· Prohibit “pay-when-paid” clauses.
· Insist on regular payments within a defined time frame.
· Allow suspension of construction activities.
· Prohibit withholding of payment.
· Entitle a party to charge interest on late payments.

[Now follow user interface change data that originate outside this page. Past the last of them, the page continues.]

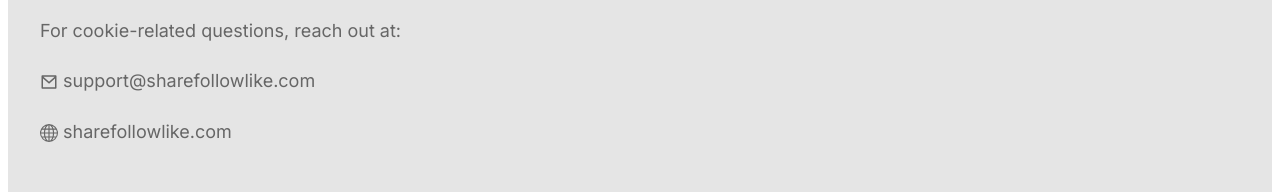
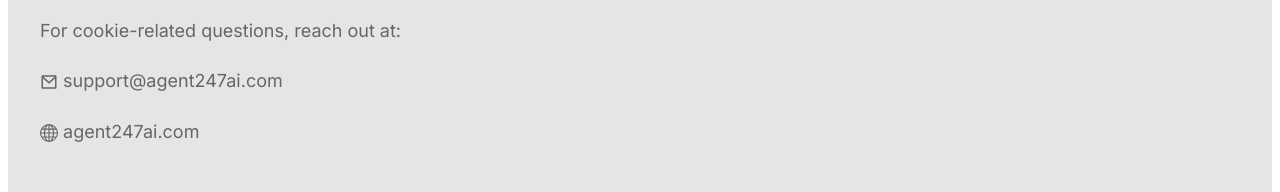
Before and after one commit to prateekrastogi/agent247ai, a Next.js app: page /cookies in a window 1280 px wide. Shown: the part 1140-1332 px from the top of the page. Built offline with nearby package versions, Linux system fonts and the light colour scheme.

Commit message:
fix: Update contact email and website URLs in cookie policy content.

```diff
--- a/src/app/cookies/components/content/content.tsx
+++ b/src/app/cookies/components/content/content.tsx
@@ -37,10 +37,10 @@ const Content = () => {
               For cookie-related questions, reach out at:
             </p>
             <p>
-              <a href="mailto:support@sharefollowlike.com" className={styles.linkStyle}><RiMailLine style={{verticalAlign: 'middle' }} /> support@sharefollowlike.com</a>
+              <a href="mailto:support@agent247ai.com" className={styles.linkStyle}><RiMailLine style={{ verticalAlign: 'middle' }} /> support@agent247ai.com</a>
             </p>
             <p>
-            <a href="https://sharefollowlike.com/about#contact" className={styles.linkStyle}><BsGlobe style={{ verticalAlign: 'middle' }} /> sharefollowlike.com</a>
+              <a href="https://www.agent247ai.com/about#contact" className={styles.linkStyle}><BsGlobe style={{ verticalAlign: 'middle' }} /> agent247ai.com</a>
             </p>
           </div>
         </div>
```
Lines whose indentation alone changed are shown as unchanged.
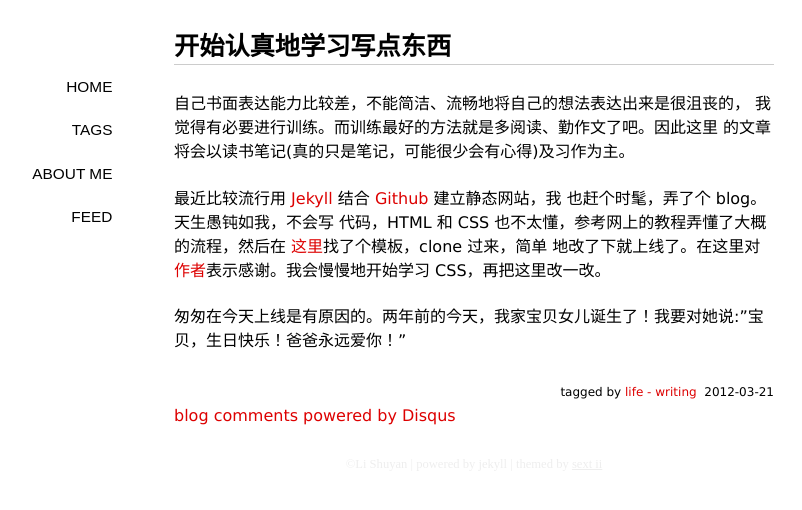
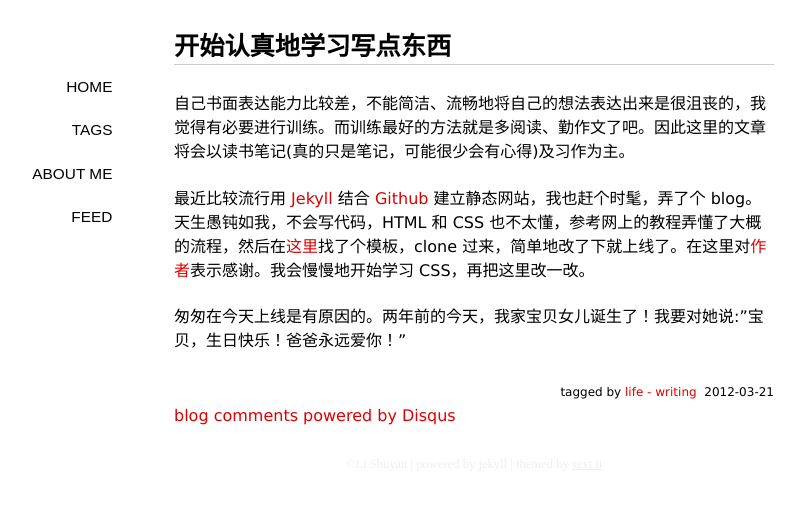
Before and after one commit to foollishy/foollishy.github.com, a Jekyll site: the page built from _posts/2012-03-21-first-post.markdown, in a window 1280 px wide. Shown: the top 510 px of the page, without its empty margins (166-968 px from the left). Built offline with Jekyll 4.4.1, drawn with Linux system fonts in a browser that asks for light colours; some web fonts are replaced; Markdown is read by kramdown in place of the engine named in the settings; comment, search, counter and statistics services are not loaded.

```diff
--- a/_posts/2012-03-21-first-post.markdown
+++ b/_posts/2012-03-21-first-post.markdown
@@ -5,14 +5,8 @@ tags:
     - life - writing
 ---
 
-自己书面表达能力比较差，不能简洁、流畅地将自己的想法表达出来是很沮丧的，
-我觉得有必要进行训练。而训练最好的方法就是多阅读、勤作文了吧。因此这里
-的文章将会以读书笔记(真的只是笔记，可能很少会有心得)及习作为主。
+自己书面表达能力比较差，不能简洁、流畅地将自己的想法表达出来是很沮丧的，我觉得有必要进行训练。而训练最好的方法就是多阅读、勤作文了吧。因此这里的文章将会以读书笔记(真的只是笔记，可能很少会有心得)及习作为主。
 
-最近比较流行用 [Jekyll](https://github.com/mojombo/jekyll) 结合 [Github](http://github.com) 建立静态网站，我
-也赶个时髦，弄了个 blog。天生愚钝如我，不会写
-代码，HTML 和 CSS 也不太懂，参考网上的教程弄懂了大概的流程，然后在
-[这里](https://github.com/waynezhang/blog)找了个模板，clone 过来，简单
-地改了下就上线了。在这里对[作者](http://lhzhang.com/)表示感谢。我会慢慢地开始学习 CSS，再把这里改一改。
+最近比较流行用 [Jekyll](https://github.com/mojombo/jekyll) 结合 [Github](http://github.com) 建立静态网站，我也赶个时髦，弄了个 blog。天生愚钝如我，不会写代码，HTML 和 CSS 也不太懂，参考网上的教程弄懂了大概的流程，然后在[这里](https://github.com/waynezhang/blog)找了个模板，clone 过来，简单地改了下就上线了。在这里对[作者](http://lhzhang.com/)表示感谢。我会慢慢地开始学习 CSS，再把这里改一改。
 
 匆匆在今天上线是有原因的。两年前的今天，我家宝贝女儿诞生了！我要对她说:"宝贝，生日快乐！爸爸永远爱你！"
```
Also changed, not shown: about.markdown (+2 -5 lines).
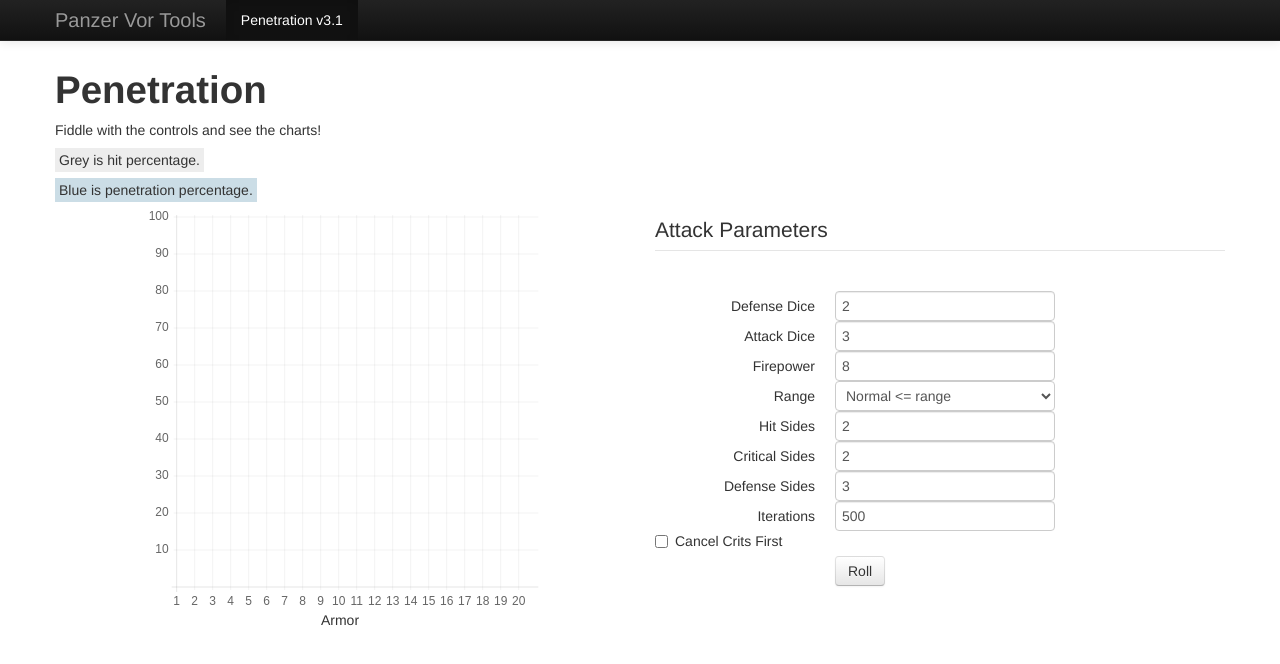
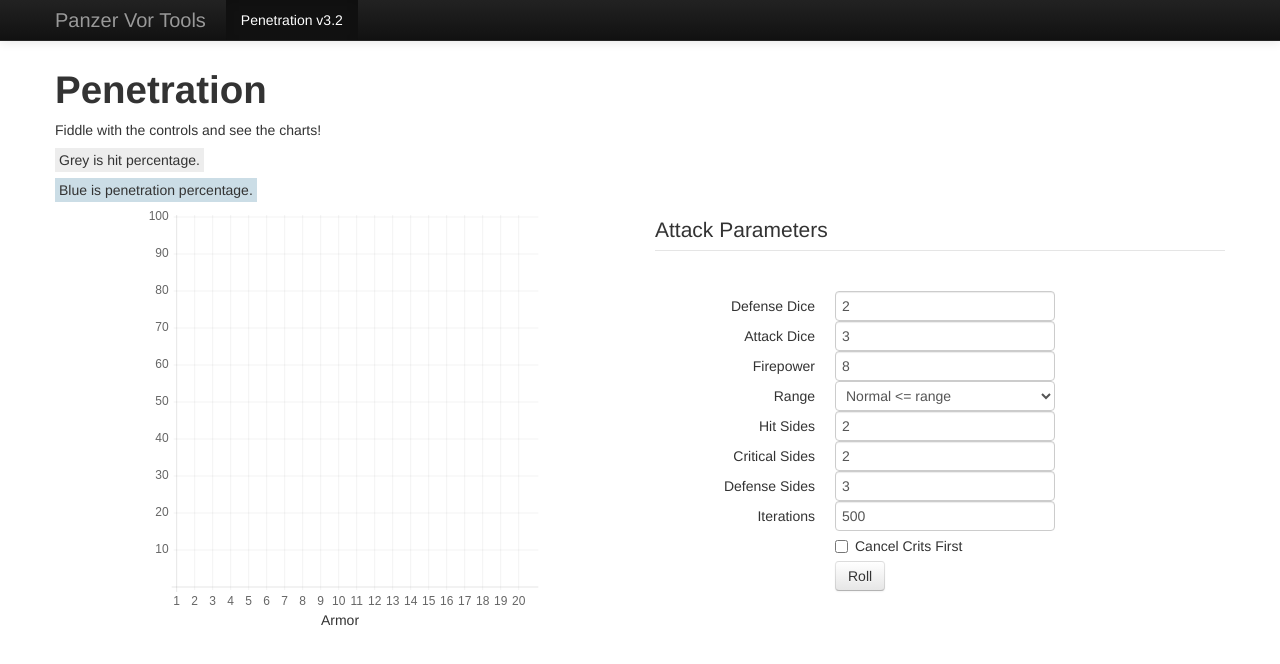
Before and after one commit to rtsuk/rtsuk.github.io, a plain HTML site: page pv/index.html in a window 1280 px wide. Drawn offline with nearby package versions, Linux system fonts and the light colour scheme.

Commit message:
Fix checkbox.

```diff
--- a/pv/index.html
+++ b/pv/index.html
@@ -41,7 +41,7 @@
                 <a class="brand" href="#">Panzer Vor Tools</a>
                 <div class="nav-collapse collapse">
                     <ul class="nav">
-                        <li class="active"><a href="#">Penetration v3.1</a></li>
+                        <li class="active"><a href="#">Penetration v3.2</a></li>
                     </ul>
                 </div><!--/.nav-collapse -->
             </div>
@@ -110,9 +110,11 @@
                             <div class="controls">
                                 <input name="iterations" type="number" min="1" max="10000" value="500">
                             </div>
-                            <label class="checkbox">
-                                <input name="cancelCrits" type="checkbox">Cancel Crits First
-                            </label>
+                            <div class="controls">
+                                <label class="checkbox">
+                                    <input name="cancelCrits" type="checkbox">Cancel Crits First
+                                </label>
+                            </div>
                             <div class="controls">
                                 <button type="submit" class="btn">Roll</button>
                             </div>
```
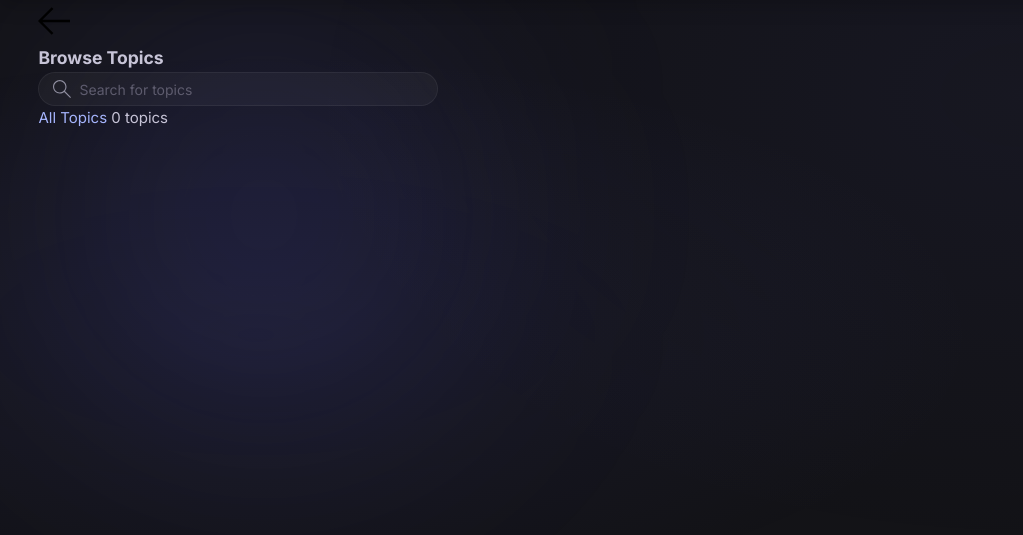
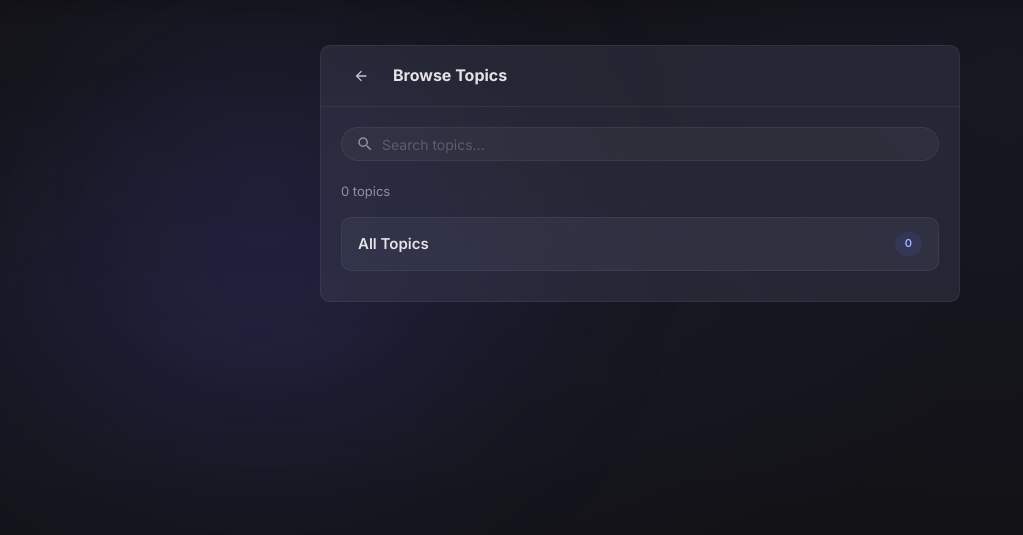
Before and after one commit to MachariaP/StudyBud, a Django app: page /topics/ in a window 1280 px wide. Shown: the part 65-600 px from the top of the page, without its empty margins (0-1023 px from the left). Run offline with Django 5.2, Linux system fonts and the light colour scheme; data that the repository does not hold is empty.

Commit message:
Redesign topics page with search, glass card layout, and room count badges

```diff
--- a/studybud/base/templates/base/topics.html
+++ b/studybud/base/templates/base/topics.html
@@ -1,56 +1,43 @@
 {% extends 'main.html' %}
 
 {% block content %}
-<main class="layout">
-  <div class="container">
-
-    <div class="layout__box">
-      <div class="layout__boxHeader">
-        <div class="layout__boxTitle">
-          <a href="{% url 'home' %}">
-            <svg version="1.1" xmlns="http://www.w3.org/2000/svg" width="32" height="32" viewBox="0 0 32 32">
-              <title>arrow-left</title>
-              <path d="M13.723 2.286l-13.723 13.714 13.719 13.714 1.616-1.611-10.96-10.96h27.625v-2.286h-27.625l10.965-10.965-1.616-1.607z"></path>
+<div class="container grid-center">
+  <div class="card" style="max-width: 64rem; width: 100%;">
+    <div class="card__header">
+      <a href="{% url 'home' %}" class="btn btn--ghost btn--sm">
+        <svg viewBox="0 0 24 24" fill="currentColor">
+          <path d="M20 11H7.83l5.59-5.59L12 4l-8 8 8 8 1.41-1.41L7.83 13H20v-2z"/>
         </svg>
       </a>
-          <h3>Browse Topics</h3>
-        </div>
+      <h3 style="font-size: 1.6rem; font-weight: 700; color: var(--text);">Browse Topics</h3>
     </div>
 
-      <div class="layout__body">
-        <form class="header__search" action="{% url 'topics' %}" method="GET">
+    <div class="card__body">
+      <form action="{% url 'topics' %}" method="GET" style="margin-bottom: 2rem;">
+        <div class="header__search" style="max-width: 100%;">
           <label>
-            <svg version="1.1" xmlns="http://www.w3.org/2000/svg" width="32" height="32" viewBox="0 0 32 32">
-              <title>search</title>
-              <path d="M32 30.586l-10.845-10.845c1.771-2.092 2.845-4.791 2.845-7.741 0-6.617-5.383-12-12-12s-12 5.383-12 12c0 6.617 5.383 12 12 12 2.949 0 5.649-1.074 7.741-2.845l10.845 10.845 1.414-1.414zM12 22c-5.514 0-10-4.486-10-10s4.486-10 10-10c5.514 0 10 4.486 10 10s-4.486 10-10 10z"></path>
+            <svg viewBox="0 0 24 24" fill="currentColor">
+              <path d="M15.5 14h-.79l-.28-.27A6.471 6.471 0 0 0 16 9.5 6.5 6.5 0 1 0 9.5 16c1.61 0 3.09-.59 4.23-1.57l.27.28v.79l5 4.99L20.49 19l-4.99-5zm-6 0C7.01 14 5 11.99 5 9.5S7.01 5 9.5 5 14 7.01 14 9.5 11.99 14 9.5 14z"/>
             </svg>
-            <input name="q" placeholder="Search for topics" />
+            <input name="q" placeholder="Search topics..." value="{{ request.GET.q }}" />
           </label>
+        </div>
       </form>
 
-        <div class="topics-page">
-          <div class="topics">
-            <div class="topics__list">
-              <div>
-                <a href="{% url 'home' %}">All Topics</a>
-                <span>{{topics.count}} topics</span>
-              </div>
+      <p style="color: var(--text-muted); margin-bottom: 1.5rem; font-size: 1.3rem;">{{topics.count}} topic{{topics.count|pluralize}}</p>
+
+      <a href="{% url 'home' %}" class="topic-card">
+        <span class="topic-card__name">All Topics</span>
+        <span class="topic-card__count">{{topics.count}}</span>
+      </a>
 
       {% for topic in topics %}
-              <div>
-                <a href="{% url 'home' %}?q={{topic.name}}">
-                  {{topic.name}}
+      <a href="{% url 'home' %}?q={{topic.name}}" class="topic-card">
+        <span class="topic-card__name">{{topic.name}}</span>
+        <span class="topic-card__count">{{topic.room_set.all.count}} room{{topic.room_set.all.count|pluralize}}</span>
       </a>
-                <span>{{topic.room_set.all.count}} rooms</span>
-              </div>
       {% endfor %}
     </div>
   </div>
 </div>
-
-      </div>
-    </div>
-
-  </div>
-</main>
 {% endblock %}
```
Lines whose indentation alone changed are shown as unchanged.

· Introduce a mandatory statutory form of adjudication which is a fair, rapid and inexpensive mechanism for resolving disputes.